It’s manatee vs. military in pending habitat ruling
Manatees may rank lower than traditional military menaces like torpedoes or air-to-sea missiles. But a proposal to protect additional habitat for the deceptively gentle, seagrass-munching creatures could, according to the U.S. Navy, end up reducing habitat for destroyers, aircraft carriers and nuclear submarines.
The U.S. Fish and Wildlife Service soon will make a decision on whether to expand what’s called critical habitat for the manatee in Florida and southern Georgia, in response to a petition from several environmental groups.
The coastlines of these states bristle with naval installations, such as the historic Pensacola Naval Air Station, where World War II aviators trained; Kings Bay in southern Georgia, home to nuclear-armed Ohio-class submarines; and the South Florida Ocean Testing Facility in Dania Beach, where the Navy operates an undersea range to determine ships’ acoustical signatures.
Although the Navy doesn’t object in principal to an increase in protected areas -- and indeed points out the many measures it takes to prevent harm to endangered species -- it says that an overly broad expansion could have “significant impacts” on Navy operations.

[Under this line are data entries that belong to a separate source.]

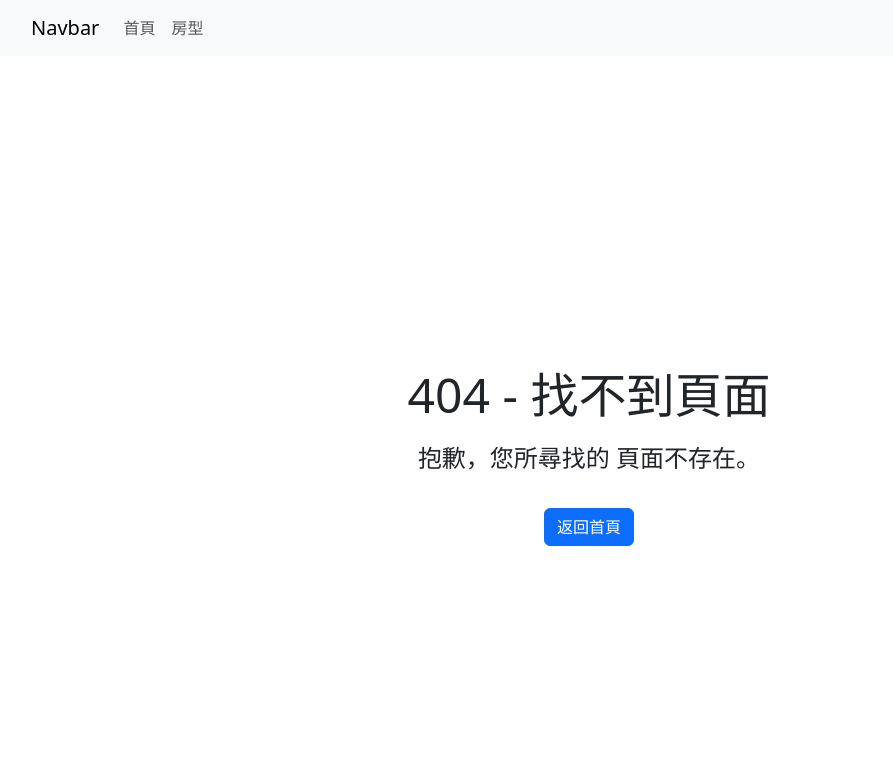
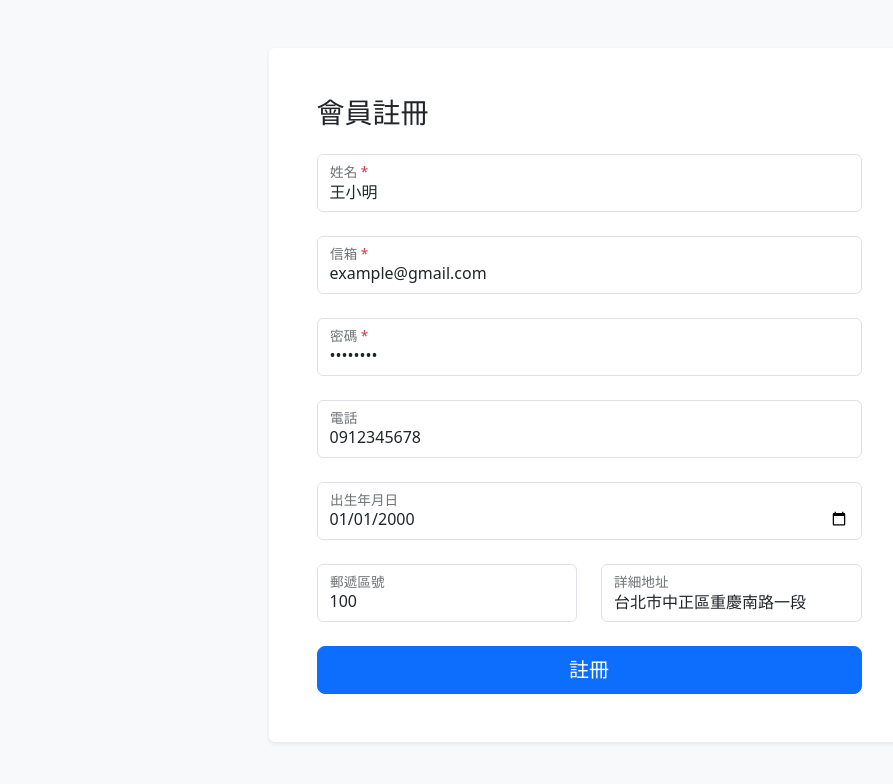
Before and after one commit to peterlife0617/2024-nuxt-training-homework01, a Nuxt app: page /register in a window 1280 px wide. Before the commit this address had no page. Shown: the top 784 px of the page, without its empty margins (51-944 px from the left). Built offline with nearby package versions, Linux system fonts and the light colour scheme.

Commit message:
feat(day09): implement user registration form and alert system

```diff
--- a/app.vue
+++ b/app.vue
@@ -1,13 +1,6 @@
 <template>
-  <NuxtLayout>
+  <div>
+    <NuxtRouteAnnouncer />
     <NuxtPage />
-  </NuxtLayout>
+  </div>
 </template>
-
-<style lang="scss">
-.list {
-  display: flex;
-  list-style: none;
-  gap: 2rem;
-}
-</style>
--- a/assets/stylesheets/all.scss
+++ b/assets/stylesheets/all.scss
@@ -20,6 +20,7 @@
 @import "bootstrap/scss/nav";
 @import "bootstrap/scss/transitions";
 @import "bootstrap/scss/card";
+@import "bootstrap/scss/forms";
 
 
 @import "bootstrap/scss/utilities/api";
--- /dev/null
+++ b/composables/useAlert.ts
@@ -0,0 +1,38 @@
+import type { SweetAlertIcon } from 'sweetalert2'
+
+export function useAlert() {
+  const { $swal } = useNuxtApp()
+
+  // 使用 sweetAlert2 套件顯示訊息
+  // $swal.fire({
+  //   position: "center",
+  //   icon: ...,
+  //   title: ...,
+  //   showConfirmButton: false,
+  //   timer: 1500,
+  // });
+
+  const alert = async (icon: SweetAlertIcon, title: string) => {
+    $swal.fire({
+      position: 'center',
+      icon,
+      title,
+      showConfirmButton: false,
+      timer: 1500,
+    })
+  }
+
+  const success = async (title: string) => {
+    alert('success', title)
+  }
+
+  const error = async (title: string) => {
+    alert('error', title)
+  }
+
+  return {
+    alert,
+    success,
+    error,
+  }
+}
--- /dev/null
+++ b/composables/useRegister.ts
@@ -0,0 +1,36 @@
+interface RegisterRequest {
+  name: string
+  email: string
+  password: string
+  phone: string
+  birthday: string
+  address: {
+    zipcode: string
+    detail: string
+  }
+  nickname: string
+}
+
+interface RegisterResponse {
+  message: string
+  status: boolean
+}
+
+export function useRegister() {
+  const isLoading = ref(false)
+
+  const register = async (data: RegisterRequest) => {
+    isLoading.value = true
+
+    return await $fetch<RegisterResponse>('https://todolist-api.hexschool.io/users/sign_up', {
+      method: 'POST',
+      body: data,
+    }).finally(() => {
+      isLoading.value = false
+    })
+  }
+
+  return {
+    register,
+  }
+}
--- a/pages/index.vue
+++ b/pages/index.vue
@@ -1,9 +1,9 @@
 <script setup lang="ts">
+navigateTo('/register')
 </script>
 
 <template>
-  <h1>首頁頁面</h1>
+  <div>Page: index</div>
 </template>
 
-<style scoped lang="scss">
-</style>
+<style scoped lang="scss"></style>
--- /dev/null
+++ b/pages/register.vue
@@ -0,0 +1,149 @@
+<script setup lang="ts">
+const { success, error } = useAlert()
+const { register } = useRegister()
+
+// 表單格式
+const userRegisterObject = ref({
+  name: '王小明',
+  email: 'example@gmail.com',
+  password: '12345678',
+  phone: '0912345678',
+  birthday: '2000-01-01',
+  address: {
+    zipcode: '100',
+    detail: '台北市中正區重慶南路一段',
+  },
+})
+
+async function onSubmit() {
+  try {
+    const response = await register(Object.assign(userRegisterObject.value, {
+      nickname: userRegisterObject.value.name,
+    }))
+
+    if (response.status) {
+      success(response.message || '註冊成功')
+      return
+    }
+
+    error(response.message)
+  }
+  catch (e: any) {
+    error(e.response?._data?.message || '註冊失敗')
+  }
+}
+</script>
+
+<template>
+  <div class="bg-light py-3 py-md-5 vh-100">
+    <div class="container">
+      <div class="row justify-content-md-center">
+        <div class="col-12 col-md-11 col-lg-8 col-xl-7 col-xxl-6">
+          <div class="bg-white p-4 p-md-5 rounded shadow-sm">
+            <h2 class="h3 mb-4">
+              會員註冊
+            </h2>
+            <form @submit.prevent="onSubmit">
+              <div class="form-floating mb-4">
+                <input
+                  id="firstName"
+                  v-model="userRegisterObject.name"
+                  type="text"
+                  class="form-control"
+                  placeholder="王小明"
+                  required
+                >
+                <label for="firstName">姓名 <span class="text-danger">*</span></label>
+              </div>
+
+              <div class="form-floating mb-4">
+                <input
+                  id="email"
+                  v-model="userRegisterObject.email"
+                  type="email"
+                  class="form-control"
+                  placeholder="example@gmail.com"
+                  required
+                >
+                <label for="email">信箱 <span class="text-danger">*</span></label>
+              </div>
+
+              <div class="form-floating mb-4">
+                <input
+                  id="password"
+                  v-model="userRegisterObject.password"
+                  type="password"
+                  class="form-control"
+                  placeholder="請輸入 8 碼以上密碼"
+                  pattern=".{8,}"
+                  required
+                >
+                <label for="password">密碼 <span class="text-danger">*</span></label>
+              </div>
+
+              <div class="form-floating mb-4">
+                <input
+                  id="phone"
+                  v-model="userRegisterObject.phone"
+                  type="tel"
+                  class="form-control"
+                  placeholder="0912345678"
+                  pattern="(\+886|0)?9\d{8}|(\+886|0)?2\d{8}|\d{3}-\d{4}-\d{4}"
+                  required
+                >
+                <label for="phone">電話</label>
+              </div>
+
+              <div class="form-floating mb-4">
+                <input
+                  id="dateInput"
+                  v-model="userRegisterObject.birthday"
+                  type="date"
+                  class="form-control"
+                  required
+                >
+                <label for="dateInput">出生年月日</label>
+              </div>
+
+              <div class="row">
+                <div class="col-md-6">
+                  <div class="form-floating mb-4">
+                    <input
+                      id="zipcode"
+                      v-model="userRegisterObject.address.zipcode"
+                      type="text"
+                      class="form-control"
+                      placeholder="100"
+                      pattern="\d{3,}"
+                      required
+                    >
+                    <label for="zipcode">郵遞區號</label>
+                  </div>
+                </div>
+                <div class="col-md-6">
+                  <div class="form-floating mb-4">
+                    <input
+                      id="address"
+                      v-model="userRegisterObject.address.detail"
+                      type="text"
+                      class="form-control"
+                      placeholder="台北市中正區重慶南路一段"
+                      required
+                    >
+                    <label for="address">詳細地址</label>
+                  </div>
+                </div>
+              </div>
+
+              <button class="btn btn-lg btn-primary w-100" type="submit">
+                註冊
+              </button>
+            </form>
+          </div>
+        </div>
+      </div>
+    </div>
+  </div>
+</template>
+
+<style scoped lang="scss"></style>
--- /dev/null
+++ b/plugins/sweetalert2.ts
@@ -0,0 +1,5 @@
+import Swal from 'sweetalert2'
+
+export default defineNuxtPlugin((nuxtApp) => {
+  nuxtApp.provide('swal', Swal)
+})
```
Also changed, not shown: index.d.ts (added, +9 -0 lines).
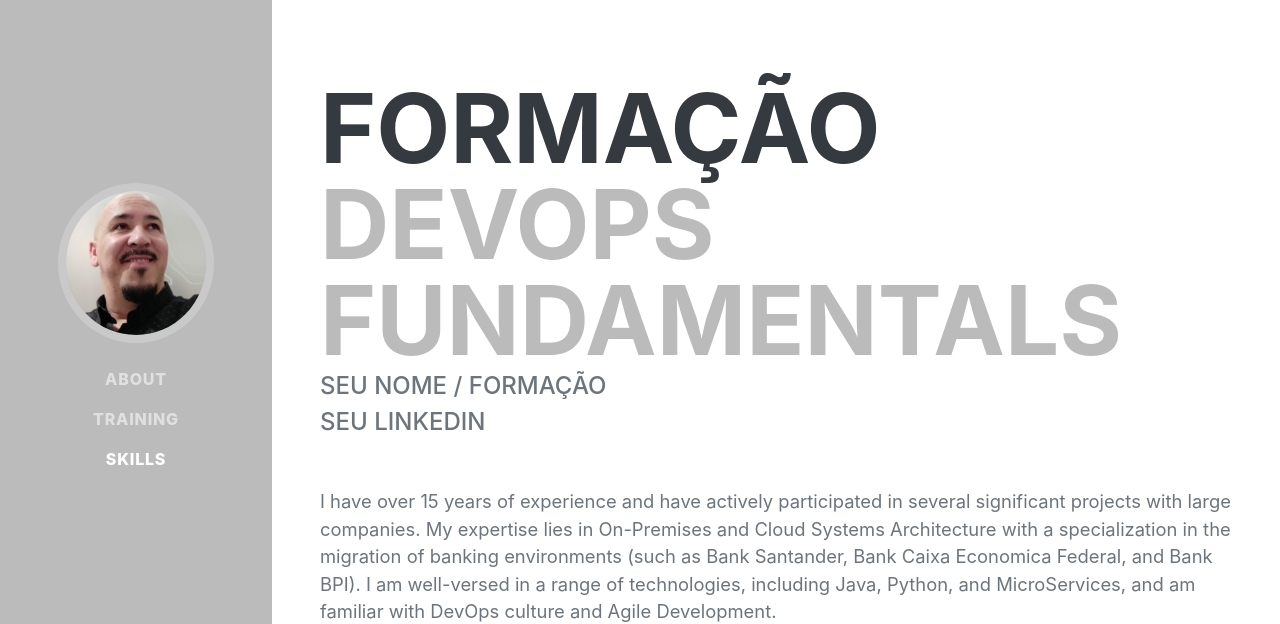
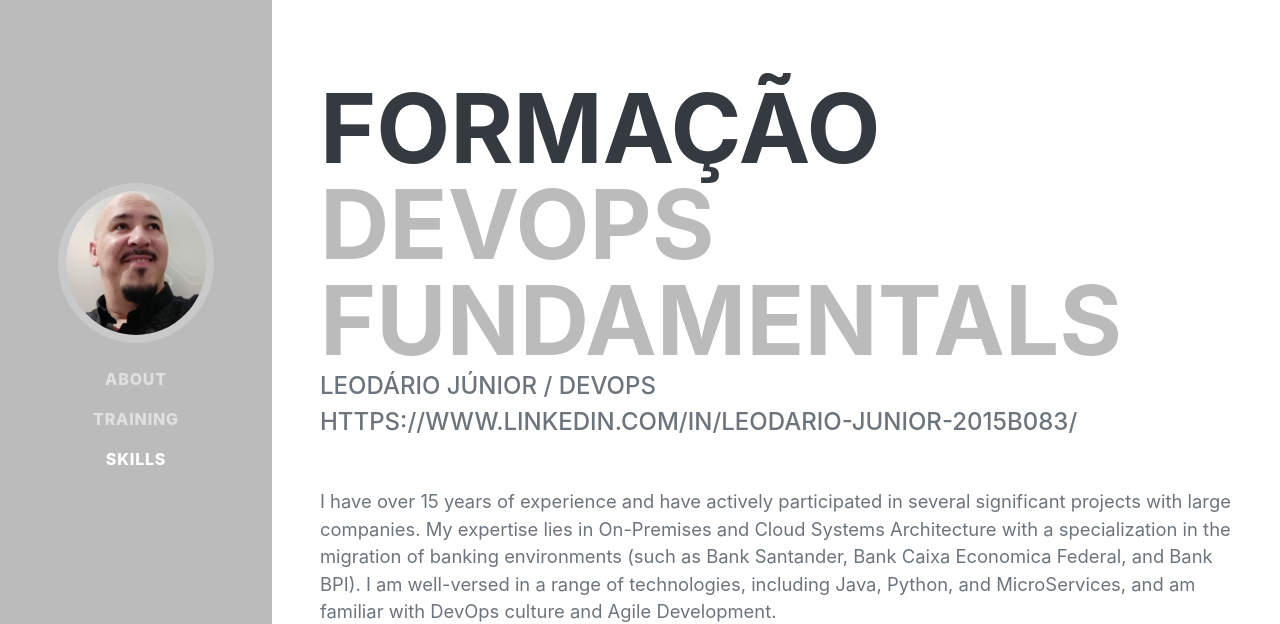
Before and after one commit to leodario/aula-devops-fundamentals-main, a plain HTML site: page index.html in a window 1280 px wide. Shown: the top 624 px of the page. Drawn offline with nearby package versions, Linux system fonts and the light colour scheme; a web font is replaced by a local one.

Commit message:
alterações entrega

```diff
--- a/index.html
+++ b/index.html
@@ -42,8 +42,8 @@
                         <span class="text-primary">DevOps Fundamentals</span>
                     </h1>
                     <div class="subheading mb-5">
-                        SEU NOME / FORMAÇÃO
-                    </br> SEU LINKEDIN
+                       Leodário Júnior / DevOps
+                    </br> https://www.linkedin.com/in/leodario-junior-2015b083/
                     </div>
                     <p class="lead mb-5">
                         I have over 15 years of experience and have actively participated in several significant projects with large companies. My expertise lies in On-Premises and Cloud Systems Architecture with a specialization in the migration of banking environments (such as Bank Santander, Bank Caixa Economica Federal, and Bank BPI). I am well-versed in a range of technologies, including Java, Python, and MicroServices, and am familiar with DevOps culture and Agile Development.
```
Also changed, not shown: 1 other file.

“Manatees and their habitats overlap Navy training and operation areas through the Southeast,” said a letter from C.R. Destafney, the Navy’s regional environmental program director. “Navy’s training involves activities necessary to maintain proficiency in mission-essential areas such as mine warfare, strike warfare, electronic combat and maritime security.”
Among the military’s concerns are security arrangements for Ohio-class submarines entering and exiting Kings Bay. The Navy does not want protections for a marine mammal, no matter how lovable, to compromise security arrangements for submarines approaching shore armed with nuclear weapons.
Spokesman Steve Strickland said that the Navy works hard to leave a minimal environmental footprint. For example, he said, the Navy conducts aerial surveys of endangered right whales off north Florida in order to alert military ships of their whereabouts.
“Certainly the Navy coexists with various endangered species,” he said. “We do all kinds of things to help minimize the impact.”
The habitat expansion proposal came in a 2008 petition from the Center for Biological Diversity, Defenders of Wildlife, Save the Manatee Club and Wildlife Advocacy Project.
These groups argued that the currently designated critical habitat, drawn up in 1976, was outdated. Since then, they said, a skyrocketing population has brought more boats and waterfront development.
A critical habitat designation would not prohibit construction or other activities. But it would require the wildlife service to review federal activities or decisions that could affect the manatees’ habitat, such as permitting development, oil drilling, boating or shipping.
Katie Tripp, science and conservation director of the Save the Manatee Club, said that there may be ways the Navy could alter operations to protect manatees without any impact on operations or training.
“In the past, manatees have not kept the Navy from doing what they need to do,” she said. “In this state, endangered species and the military have coexisted.”
The petition calls for the protection of dozens of natural springs, seagrass beds, travel corridors and coastlines throughout manatee habitat.
Rules to protect manatees have irritated boaters and the marine construction industry for years, and the proposal could face a fight if it moves forward.
Chuck Underwood, spokesman for the Fish and Wildlife Service, said that any increase in critical habitat would almost certainly be a fraction of the habitat proposed by the wildlife groups.
He downplayed the significance of expanding the species’ critical habitat, saying any changes would simply reinforce protections already in place. Of the Navy’s comments, he said, “We understand they have concerns, and they’re legitimate concerns.”